Gas and oil prices are reflected in the drill rig count. Fig. 18 shows the Baker Hughes US Rotary Rig Count which is a weekly census of the number of drilling rigs actively exploring for or developing oil or natural gas in the United States. The oil rig count which had been trending flat for almost two years, accelerated in 2014 until October 10th when it reached 1,609 and has since responded to the collapsing oil price by declining to 631 on June 19th. Year over year the oil rig count is down by 58.8%. Through June 19th there was a barely perceptible slowdown in the rate of decline of oil rigs. The gas rig count now stands at 223, down by 28.7% year over year and is lower than any other time since our earliest data of January 1990. There was some good news about fracking in the last few days; There is no evidence that fracking has had a "widespread, systemic impact on drinking water," according to the EPA's five-year analysis of U.S. water pollution risks. While there have been some cases involving spills and leaking wells, the spread of fracking did not cause extensive damage to groundwater resources, the agency added. The report follows the recent fracking bans in New York and Maryland.

Fig 17

Fig 18

Steel Demand Indicators: Table 4 is a snapshot of the market situation on 6/25/2015. Indicators updated since we last published two weeks ago are shaded beige. The latest month or quarter for which data is available is identified in the 2nd column. Of the 26 indicators under consideration, the present situation of 7 are positive by historical standards, 8 are negative and 12 are neutral.
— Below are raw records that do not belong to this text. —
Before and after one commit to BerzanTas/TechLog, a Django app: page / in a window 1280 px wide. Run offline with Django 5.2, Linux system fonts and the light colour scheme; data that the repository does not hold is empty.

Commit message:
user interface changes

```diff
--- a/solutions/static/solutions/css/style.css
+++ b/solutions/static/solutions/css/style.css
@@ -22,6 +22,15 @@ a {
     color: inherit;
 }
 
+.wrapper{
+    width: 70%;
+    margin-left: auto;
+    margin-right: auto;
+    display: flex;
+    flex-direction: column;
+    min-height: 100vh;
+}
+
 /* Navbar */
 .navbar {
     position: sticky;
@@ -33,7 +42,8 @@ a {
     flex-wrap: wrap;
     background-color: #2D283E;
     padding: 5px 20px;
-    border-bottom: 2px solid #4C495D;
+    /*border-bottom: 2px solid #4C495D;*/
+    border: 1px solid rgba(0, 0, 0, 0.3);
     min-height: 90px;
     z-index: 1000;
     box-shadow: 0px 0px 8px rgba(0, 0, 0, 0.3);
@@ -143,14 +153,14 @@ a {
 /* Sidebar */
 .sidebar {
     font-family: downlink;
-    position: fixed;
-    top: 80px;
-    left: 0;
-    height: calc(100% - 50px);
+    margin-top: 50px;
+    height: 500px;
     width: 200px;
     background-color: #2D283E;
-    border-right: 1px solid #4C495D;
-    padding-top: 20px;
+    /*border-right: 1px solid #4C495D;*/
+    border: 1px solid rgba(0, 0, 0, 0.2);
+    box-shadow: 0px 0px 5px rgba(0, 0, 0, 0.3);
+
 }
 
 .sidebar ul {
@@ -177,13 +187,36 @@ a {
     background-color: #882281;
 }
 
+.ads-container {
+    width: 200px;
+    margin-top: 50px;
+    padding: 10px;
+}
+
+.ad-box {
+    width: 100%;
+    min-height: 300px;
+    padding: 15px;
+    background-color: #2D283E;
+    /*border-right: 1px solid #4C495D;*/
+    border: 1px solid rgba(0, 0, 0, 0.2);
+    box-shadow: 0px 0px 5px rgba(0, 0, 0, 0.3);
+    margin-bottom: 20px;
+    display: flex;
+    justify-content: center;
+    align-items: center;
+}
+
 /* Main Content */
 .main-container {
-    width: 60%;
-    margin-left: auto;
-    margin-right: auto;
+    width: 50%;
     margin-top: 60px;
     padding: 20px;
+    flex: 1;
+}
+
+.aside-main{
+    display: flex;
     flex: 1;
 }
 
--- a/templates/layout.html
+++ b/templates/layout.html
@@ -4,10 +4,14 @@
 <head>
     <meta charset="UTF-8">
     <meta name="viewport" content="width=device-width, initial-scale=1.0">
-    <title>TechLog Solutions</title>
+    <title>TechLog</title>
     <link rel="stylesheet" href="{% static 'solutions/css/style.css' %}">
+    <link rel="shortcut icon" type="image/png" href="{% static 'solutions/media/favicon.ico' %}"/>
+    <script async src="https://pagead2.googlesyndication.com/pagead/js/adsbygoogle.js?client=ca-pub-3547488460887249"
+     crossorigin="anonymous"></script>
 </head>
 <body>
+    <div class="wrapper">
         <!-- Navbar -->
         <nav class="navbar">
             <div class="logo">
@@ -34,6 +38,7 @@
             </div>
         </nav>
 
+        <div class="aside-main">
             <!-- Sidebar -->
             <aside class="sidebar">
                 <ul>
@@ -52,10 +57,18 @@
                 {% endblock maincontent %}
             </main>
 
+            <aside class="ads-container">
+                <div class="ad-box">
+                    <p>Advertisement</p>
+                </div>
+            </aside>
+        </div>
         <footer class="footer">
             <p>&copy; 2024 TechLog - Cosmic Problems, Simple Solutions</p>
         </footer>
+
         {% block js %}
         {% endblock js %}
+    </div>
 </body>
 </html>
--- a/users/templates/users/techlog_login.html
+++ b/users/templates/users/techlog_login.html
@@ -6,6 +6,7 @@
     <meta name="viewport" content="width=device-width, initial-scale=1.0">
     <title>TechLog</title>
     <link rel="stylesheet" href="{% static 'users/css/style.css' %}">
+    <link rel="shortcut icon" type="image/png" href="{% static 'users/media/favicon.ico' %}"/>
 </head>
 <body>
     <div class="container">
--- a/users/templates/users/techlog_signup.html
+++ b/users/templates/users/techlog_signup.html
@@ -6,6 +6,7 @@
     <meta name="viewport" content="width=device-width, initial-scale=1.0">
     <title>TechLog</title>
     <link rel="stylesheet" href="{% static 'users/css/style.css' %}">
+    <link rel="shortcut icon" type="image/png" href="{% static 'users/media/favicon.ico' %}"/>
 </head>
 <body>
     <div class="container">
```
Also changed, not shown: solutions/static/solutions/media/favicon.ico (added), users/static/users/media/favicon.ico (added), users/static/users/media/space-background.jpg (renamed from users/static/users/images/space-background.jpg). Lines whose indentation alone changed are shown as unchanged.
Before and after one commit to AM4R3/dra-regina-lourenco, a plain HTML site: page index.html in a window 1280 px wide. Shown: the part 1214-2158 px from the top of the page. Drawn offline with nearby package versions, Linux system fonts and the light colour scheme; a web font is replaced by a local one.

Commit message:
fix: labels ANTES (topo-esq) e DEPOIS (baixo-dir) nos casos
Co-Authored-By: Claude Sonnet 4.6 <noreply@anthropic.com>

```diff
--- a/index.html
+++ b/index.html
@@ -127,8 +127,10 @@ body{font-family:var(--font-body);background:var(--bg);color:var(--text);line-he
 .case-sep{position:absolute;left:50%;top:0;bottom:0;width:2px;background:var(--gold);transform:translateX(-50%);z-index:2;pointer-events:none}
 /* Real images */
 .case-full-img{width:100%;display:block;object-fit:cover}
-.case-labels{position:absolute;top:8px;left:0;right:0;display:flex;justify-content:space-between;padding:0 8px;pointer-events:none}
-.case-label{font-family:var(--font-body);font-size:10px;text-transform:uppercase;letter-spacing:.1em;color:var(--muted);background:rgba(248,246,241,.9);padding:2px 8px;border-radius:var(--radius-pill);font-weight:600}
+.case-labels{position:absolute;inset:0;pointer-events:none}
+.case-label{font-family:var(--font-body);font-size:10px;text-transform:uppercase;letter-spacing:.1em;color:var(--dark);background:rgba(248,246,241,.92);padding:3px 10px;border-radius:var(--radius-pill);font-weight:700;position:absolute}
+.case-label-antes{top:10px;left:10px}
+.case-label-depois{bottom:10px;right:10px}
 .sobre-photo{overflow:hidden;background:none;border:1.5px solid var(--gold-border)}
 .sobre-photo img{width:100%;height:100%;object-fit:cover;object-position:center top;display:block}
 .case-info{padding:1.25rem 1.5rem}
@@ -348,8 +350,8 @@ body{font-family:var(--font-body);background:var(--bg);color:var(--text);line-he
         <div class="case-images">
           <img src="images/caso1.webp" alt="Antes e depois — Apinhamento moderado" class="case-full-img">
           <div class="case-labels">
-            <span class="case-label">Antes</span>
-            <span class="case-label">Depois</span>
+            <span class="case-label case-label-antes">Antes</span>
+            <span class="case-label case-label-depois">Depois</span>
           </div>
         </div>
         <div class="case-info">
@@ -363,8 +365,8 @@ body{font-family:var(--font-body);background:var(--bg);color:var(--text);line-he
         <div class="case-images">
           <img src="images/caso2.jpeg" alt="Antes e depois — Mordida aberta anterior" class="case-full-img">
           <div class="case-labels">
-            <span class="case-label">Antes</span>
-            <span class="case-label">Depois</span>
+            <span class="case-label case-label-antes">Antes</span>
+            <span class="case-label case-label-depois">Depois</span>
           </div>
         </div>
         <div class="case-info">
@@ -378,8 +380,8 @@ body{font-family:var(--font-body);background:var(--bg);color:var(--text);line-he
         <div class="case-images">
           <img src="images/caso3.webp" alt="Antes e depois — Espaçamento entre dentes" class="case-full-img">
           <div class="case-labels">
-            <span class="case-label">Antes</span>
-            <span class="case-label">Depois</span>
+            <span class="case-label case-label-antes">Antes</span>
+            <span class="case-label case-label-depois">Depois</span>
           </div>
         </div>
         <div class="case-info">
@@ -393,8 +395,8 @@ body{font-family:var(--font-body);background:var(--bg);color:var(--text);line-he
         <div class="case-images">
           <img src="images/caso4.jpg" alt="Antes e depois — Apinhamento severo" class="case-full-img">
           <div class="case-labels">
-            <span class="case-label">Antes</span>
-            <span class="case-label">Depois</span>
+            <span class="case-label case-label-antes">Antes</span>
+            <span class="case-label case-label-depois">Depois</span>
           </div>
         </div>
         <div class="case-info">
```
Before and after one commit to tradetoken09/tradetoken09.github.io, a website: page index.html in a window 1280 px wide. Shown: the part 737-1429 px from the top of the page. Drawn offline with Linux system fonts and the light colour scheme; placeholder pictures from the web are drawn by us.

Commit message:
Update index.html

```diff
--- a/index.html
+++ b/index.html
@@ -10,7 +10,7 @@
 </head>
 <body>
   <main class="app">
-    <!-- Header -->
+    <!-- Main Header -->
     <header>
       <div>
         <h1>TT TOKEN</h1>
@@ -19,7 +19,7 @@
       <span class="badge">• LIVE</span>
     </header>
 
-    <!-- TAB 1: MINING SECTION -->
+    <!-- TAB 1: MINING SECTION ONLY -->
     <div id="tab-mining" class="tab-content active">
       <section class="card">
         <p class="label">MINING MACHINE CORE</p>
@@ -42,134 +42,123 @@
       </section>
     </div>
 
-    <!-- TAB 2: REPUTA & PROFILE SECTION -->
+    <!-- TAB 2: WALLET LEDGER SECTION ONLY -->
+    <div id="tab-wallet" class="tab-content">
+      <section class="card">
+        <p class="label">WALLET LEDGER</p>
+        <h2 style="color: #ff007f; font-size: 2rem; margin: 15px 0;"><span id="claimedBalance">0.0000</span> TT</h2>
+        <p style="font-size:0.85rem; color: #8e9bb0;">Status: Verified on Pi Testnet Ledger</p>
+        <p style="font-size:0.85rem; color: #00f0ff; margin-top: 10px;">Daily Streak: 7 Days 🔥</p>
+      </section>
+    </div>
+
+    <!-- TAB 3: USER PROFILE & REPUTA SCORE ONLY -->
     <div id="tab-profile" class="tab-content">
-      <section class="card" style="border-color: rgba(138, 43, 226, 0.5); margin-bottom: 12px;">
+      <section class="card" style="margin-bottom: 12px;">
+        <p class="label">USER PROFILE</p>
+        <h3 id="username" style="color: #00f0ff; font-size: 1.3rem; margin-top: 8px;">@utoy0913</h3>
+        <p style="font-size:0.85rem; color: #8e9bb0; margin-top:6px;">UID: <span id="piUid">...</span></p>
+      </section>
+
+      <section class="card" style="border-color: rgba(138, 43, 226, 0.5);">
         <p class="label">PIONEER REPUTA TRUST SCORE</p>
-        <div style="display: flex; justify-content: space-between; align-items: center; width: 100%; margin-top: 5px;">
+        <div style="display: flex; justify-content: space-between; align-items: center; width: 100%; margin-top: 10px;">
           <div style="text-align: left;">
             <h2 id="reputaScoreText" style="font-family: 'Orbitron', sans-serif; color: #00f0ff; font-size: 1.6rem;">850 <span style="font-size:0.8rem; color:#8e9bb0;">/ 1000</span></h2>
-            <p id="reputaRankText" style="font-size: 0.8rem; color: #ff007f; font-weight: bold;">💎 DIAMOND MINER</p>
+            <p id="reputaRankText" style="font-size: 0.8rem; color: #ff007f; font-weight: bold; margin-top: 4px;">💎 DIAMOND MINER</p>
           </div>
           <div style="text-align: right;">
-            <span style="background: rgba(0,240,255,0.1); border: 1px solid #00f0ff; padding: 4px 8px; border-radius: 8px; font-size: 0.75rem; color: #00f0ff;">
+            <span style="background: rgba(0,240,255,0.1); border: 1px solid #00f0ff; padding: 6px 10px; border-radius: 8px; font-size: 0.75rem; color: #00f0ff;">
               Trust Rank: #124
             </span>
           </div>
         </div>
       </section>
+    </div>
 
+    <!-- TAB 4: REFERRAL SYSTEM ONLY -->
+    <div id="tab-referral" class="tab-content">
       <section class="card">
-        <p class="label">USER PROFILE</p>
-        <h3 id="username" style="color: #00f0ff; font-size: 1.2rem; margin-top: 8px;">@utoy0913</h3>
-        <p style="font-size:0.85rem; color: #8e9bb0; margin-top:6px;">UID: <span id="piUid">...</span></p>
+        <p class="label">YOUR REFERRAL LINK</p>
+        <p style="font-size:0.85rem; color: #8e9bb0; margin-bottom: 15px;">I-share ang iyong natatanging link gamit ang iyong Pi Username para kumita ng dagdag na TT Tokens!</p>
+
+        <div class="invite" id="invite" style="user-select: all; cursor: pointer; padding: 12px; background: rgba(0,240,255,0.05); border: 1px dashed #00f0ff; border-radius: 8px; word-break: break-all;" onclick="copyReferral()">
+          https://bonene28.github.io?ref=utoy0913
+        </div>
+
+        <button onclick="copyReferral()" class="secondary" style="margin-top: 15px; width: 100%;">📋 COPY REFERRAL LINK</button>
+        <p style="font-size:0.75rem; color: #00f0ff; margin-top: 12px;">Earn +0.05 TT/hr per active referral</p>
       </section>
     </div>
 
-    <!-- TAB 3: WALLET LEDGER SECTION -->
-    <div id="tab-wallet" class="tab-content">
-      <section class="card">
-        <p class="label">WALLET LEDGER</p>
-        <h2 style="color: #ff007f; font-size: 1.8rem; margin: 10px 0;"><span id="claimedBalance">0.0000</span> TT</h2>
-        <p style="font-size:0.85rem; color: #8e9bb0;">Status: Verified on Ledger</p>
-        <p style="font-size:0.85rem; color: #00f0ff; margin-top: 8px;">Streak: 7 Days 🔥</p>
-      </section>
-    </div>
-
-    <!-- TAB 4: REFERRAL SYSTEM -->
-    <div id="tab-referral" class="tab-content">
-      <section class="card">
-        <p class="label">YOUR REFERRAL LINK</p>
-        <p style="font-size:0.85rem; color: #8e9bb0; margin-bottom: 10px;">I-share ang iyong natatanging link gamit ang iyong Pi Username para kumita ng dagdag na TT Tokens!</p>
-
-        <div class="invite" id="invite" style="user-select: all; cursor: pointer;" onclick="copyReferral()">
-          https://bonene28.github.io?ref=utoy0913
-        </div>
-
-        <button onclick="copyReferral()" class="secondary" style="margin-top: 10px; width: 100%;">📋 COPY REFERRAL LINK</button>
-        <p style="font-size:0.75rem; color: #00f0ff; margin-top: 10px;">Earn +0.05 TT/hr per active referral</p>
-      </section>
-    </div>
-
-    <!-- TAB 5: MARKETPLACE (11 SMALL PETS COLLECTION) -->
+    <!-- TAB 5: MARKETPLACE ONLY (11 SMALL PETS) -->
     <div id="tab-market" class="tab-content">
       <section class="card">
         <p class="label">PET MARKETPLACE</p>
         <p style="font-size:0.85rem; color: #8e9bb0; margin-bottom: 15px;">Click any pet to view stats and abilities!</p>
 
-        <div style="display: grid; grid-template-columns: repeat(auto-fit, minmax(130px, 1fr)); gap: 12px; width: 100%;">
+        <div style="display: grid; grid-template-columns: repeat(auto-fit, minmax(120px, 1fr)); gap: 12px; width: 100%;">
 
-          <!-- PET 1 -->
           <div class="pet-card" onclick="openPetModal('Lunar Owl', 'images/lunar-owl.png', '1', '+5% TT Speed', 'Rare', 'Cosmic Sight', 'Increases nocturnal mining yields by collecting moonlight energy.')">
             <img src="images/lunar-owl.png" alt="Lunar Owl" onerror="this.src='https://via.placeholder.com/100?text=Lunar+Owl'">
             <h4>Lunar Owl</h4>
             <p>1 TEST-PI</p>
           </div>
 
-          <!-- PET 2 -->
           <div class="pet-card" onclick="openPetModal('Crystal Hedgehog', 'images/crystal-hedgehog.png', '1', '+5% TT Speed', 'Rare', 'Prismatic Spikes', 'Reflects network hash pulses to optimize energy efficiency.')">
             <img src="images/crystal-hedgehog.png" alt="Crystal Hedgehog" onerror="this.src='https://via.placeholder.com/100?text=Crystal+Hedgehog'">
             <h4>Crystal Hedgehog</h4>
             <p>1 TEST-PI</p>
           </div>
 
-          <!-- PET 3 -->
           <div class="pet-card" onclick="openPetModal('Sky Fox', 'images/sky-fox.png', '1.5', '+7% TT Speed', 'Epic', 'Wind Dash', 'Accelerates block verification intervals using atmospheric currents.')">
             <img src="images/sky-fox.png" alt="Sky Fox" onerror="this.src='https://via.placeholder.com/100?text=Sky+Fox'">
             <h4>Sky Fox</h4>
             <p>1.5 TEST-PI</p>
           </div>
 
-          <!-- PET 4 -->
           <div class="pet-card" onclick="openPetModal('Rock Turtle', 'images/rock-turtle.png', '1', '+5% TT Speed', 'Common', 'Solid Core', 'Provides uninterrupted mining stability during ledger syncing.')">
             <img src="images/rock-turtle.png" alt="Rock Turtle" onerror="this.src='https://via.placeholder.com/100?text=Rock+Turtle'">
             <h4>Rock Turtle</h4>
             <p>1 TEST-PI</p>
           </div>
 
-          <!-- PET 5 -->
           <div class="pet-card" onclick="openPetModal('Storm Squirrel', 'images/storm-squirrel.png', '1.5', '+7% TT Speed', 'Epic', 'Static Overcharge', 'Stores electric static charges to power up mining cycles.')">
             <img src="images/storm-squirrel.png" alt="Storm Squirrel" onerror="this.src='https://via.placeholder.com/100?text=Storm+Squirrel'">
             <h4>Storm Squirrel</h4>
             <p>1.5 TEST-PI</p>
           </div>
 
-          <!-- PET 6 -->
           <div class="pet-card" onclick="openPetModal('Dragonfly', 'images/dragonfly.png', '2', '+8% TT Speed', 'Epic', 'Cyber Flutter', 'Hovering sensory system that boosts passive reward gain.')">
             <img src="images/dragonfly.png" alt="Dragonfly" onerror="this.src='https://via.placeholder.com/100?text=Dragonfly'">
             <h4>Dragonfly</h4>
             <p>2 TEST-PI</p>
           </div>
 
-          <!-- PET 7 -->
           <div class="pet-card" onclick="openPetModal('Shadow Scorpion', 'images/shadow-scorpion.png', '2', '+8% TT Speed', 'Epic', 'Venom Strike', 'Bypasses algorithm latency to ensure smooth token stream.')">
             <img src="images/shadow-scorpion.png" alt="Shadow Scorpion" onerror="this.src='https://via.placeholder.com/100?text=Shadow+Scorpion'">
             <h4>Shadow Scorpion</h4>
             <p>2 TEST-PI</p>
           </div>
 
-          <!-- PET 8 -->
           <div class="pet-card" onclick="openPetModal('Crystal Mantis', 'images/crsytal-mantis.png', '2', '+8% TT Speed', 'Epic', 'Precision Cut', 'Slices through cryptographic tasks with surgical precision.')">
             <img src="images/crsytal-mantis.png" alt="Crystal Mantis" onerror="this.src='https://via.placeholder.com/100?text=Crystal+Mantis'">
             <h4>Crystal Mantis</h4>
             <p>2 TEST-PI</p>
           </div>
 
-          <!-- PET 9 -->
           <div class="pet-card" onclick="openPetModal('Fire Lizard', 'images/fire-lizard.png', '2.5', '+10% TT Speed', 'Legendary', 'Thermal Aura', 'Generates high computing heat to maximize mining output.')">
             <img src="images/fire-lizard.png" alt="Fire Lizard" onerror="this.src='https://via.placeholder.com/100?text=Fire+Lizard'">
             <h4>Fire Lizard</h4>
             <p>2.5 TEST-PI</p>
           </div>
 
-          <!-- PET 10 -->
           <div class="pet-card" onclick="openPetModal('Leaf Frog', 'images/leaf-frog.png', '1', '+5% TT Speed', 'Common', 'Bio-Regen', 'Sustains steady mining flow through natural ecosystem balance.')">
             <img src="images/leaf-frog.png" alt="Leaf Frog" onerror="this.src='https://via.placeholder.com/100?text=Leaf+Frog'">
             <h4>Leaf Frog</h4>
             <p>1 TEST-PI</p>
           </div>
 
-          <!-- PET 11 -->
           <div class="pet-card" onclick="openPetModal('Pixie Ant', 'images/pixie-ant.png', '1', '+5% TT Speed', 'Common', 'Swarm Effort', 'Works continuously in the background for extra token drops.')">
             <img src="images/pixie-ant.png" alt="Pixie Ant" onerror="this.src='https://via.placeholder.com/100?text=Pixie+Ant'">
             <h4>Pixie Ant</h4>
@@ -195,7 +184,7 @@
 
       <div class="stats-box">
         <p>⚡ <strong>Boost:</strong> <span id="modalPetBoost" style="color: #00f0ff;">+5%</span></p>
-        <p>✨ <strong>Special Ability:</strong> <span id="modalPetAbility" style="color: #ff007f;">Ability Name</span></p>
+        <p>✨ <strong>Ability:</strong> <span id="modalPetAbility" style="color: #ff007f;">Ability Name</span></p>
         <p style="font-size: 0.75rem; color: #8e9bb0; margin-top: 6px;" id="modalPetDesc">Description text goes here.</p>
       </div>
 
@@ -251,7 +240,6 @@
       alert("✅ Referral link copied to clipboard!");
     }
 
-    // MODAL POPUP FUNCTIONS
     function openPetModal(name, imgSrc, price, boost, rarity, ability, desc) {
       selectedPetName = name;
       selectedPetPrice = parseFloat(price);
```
This was no change from when we last published on June 11th.

In our trends analysis, most of the values reported are three month moving averages to avoid the knee jerk reactions that are characteristic of most economic reports in the press. Please note that there is nothing subjective about this trends analysis. The numbers presented here are the latest facts available. Overall there was a decrease of one positive and an increase in one negative since June 11th. Changes in the detail were as follows; the supply of long products trended negative in the May data reported by the SMA, this was the first time for supply to trend negative since January. Nonresidential starts trended negative in May for the first time since March 2014. The producer price index of commodities reversed direction and trended positive in May. There were no changes in manufacturing trends.

This analysis was started in January 2010 and as a way of evaluating its validity we decided to see what the analysis would have looked like in August 2008 immediately before we went over the cliff. We then plotted the numerical totals for the present situation and trends since January 2010 and compared with August 2008. The results are interesting and we believe validate the technique we have developed to monitor the long products steel market. Fig. 19 shows the history of the present situation, the number of positive indicators has declined steadily this year. The change has been from positive to neutral, not positive to negative. However the situation in August 2008 was not that much different from what it is today. That is not the case with trends shown in Fig. 20. Trends have deteriorated since mid-2014 but are still better than 60% positive. Not so in August 2008 when almost 70% of our indicators were trending negative. Considering that all indicators are not created equal, for example we regard the Chicago Fed National Activity Index as a very powerful indicator, itself being composed of 84 sub indicators, this result is supportive of the analytical technique. (Explanation of Indicators).

Table 4
Fig 19
Fig 20

Contributors this week include; Bryan Drozdowski, Peter Wright and Steve Murphy